The god of life and death, of day and night, of creation and destruction, of male and female existed before everything else, a god without parents, a god without friends. Then this god divided itself into the Lord of Duality and the Lady of Duality. These two mated and were infinitely fruitful. From their children came all gods and living things in heaven and on earth. The Lord of Duality rules over the day; the Lady of Duality rules over the night; and the God of Duality persists in their union.
At the hearth of every home, a fire is always kept for Xiuhtecuhtli. The Turquoise Lord, Xiuhtecuhtli, is the god of fire and the god of time. He is life in death, light in darkness, warmth in coldness, food in famine. He is days and months and years against formless chaotic eons.

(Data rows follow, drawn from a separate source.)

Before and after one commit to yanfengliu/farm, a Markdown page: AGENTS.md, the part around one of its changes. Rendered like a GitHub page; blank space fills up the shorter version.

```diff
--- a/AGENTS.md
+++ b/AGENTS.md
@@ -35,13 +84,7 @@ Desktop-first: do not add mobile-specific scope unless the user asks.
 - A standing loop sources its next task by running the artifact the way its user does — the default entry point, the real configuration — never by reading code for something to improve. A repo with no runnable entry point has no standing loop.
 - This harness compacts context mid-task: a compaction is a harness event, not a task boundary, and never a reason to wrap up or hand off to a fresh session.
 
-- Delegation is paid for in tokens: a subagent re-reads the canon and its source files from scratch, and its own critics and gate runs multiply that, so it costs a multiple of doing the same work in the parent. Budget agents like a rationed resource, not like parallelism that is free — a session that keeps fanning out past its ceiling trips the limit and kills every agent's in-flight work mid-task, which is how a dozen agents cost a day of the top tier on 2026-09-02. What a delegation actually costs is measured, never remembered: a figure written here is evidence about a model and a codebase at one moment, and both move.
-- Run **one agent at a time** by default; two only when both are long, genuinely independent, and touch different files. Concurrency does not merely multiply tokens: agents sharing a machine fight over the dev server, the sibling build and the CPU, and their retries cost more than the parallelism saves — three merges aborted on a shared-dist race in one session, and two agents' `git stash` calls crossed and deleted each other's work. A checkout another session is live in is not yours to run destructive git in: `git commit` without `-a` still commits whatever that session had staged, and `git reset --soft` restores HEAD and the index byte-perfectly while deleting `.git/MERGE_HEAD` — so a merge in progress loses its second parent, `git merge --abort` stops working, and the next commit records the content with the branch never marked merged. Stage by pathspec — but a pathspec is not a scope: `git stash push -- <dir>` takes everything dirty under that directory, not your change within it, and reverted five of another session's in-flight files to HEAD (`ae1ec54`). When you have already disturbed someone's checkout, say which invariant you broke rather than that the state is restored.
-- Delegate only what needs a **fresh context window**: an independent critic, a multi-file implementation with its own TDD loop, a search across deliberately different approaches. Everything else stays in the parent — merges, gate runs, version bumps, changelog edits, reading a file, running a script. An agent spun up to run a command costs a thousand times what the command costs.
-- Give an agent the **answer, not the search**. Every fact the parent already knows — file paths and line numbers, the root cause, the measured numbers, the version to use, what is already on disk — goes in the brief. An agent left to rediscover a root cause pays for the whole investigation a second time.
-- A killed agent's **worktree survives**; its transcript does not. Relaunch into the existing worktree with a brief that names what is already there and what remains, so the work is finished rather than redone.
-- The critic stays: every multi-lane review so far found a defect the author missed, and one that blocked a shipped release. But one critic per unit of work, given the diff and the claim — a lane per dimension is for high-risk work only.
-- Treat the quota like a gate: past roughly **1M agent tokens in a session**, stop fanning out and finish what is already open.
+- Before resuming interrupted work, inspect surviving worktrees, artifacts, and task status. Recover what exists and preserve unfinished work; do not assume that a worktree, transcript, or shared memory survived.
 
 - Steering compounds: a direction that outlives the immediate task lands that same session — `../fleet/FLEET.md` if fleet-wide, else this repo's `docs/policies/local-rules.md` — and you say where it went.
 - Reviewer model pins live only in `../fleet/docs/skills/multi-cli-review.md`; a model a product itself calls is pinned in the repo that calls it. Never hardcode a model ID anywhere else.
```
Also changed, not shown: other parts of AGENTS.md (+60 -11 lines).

Like the family of Abraham in the Hebrew Bible, the Aztecs believed in human sacrifice. I’d say they believed what they were told. They inherited a mythology in which their gods sacrificed themselves for them, and a social structure in which their rulers and their priests made it honorable to sacrifice slaves and war captives.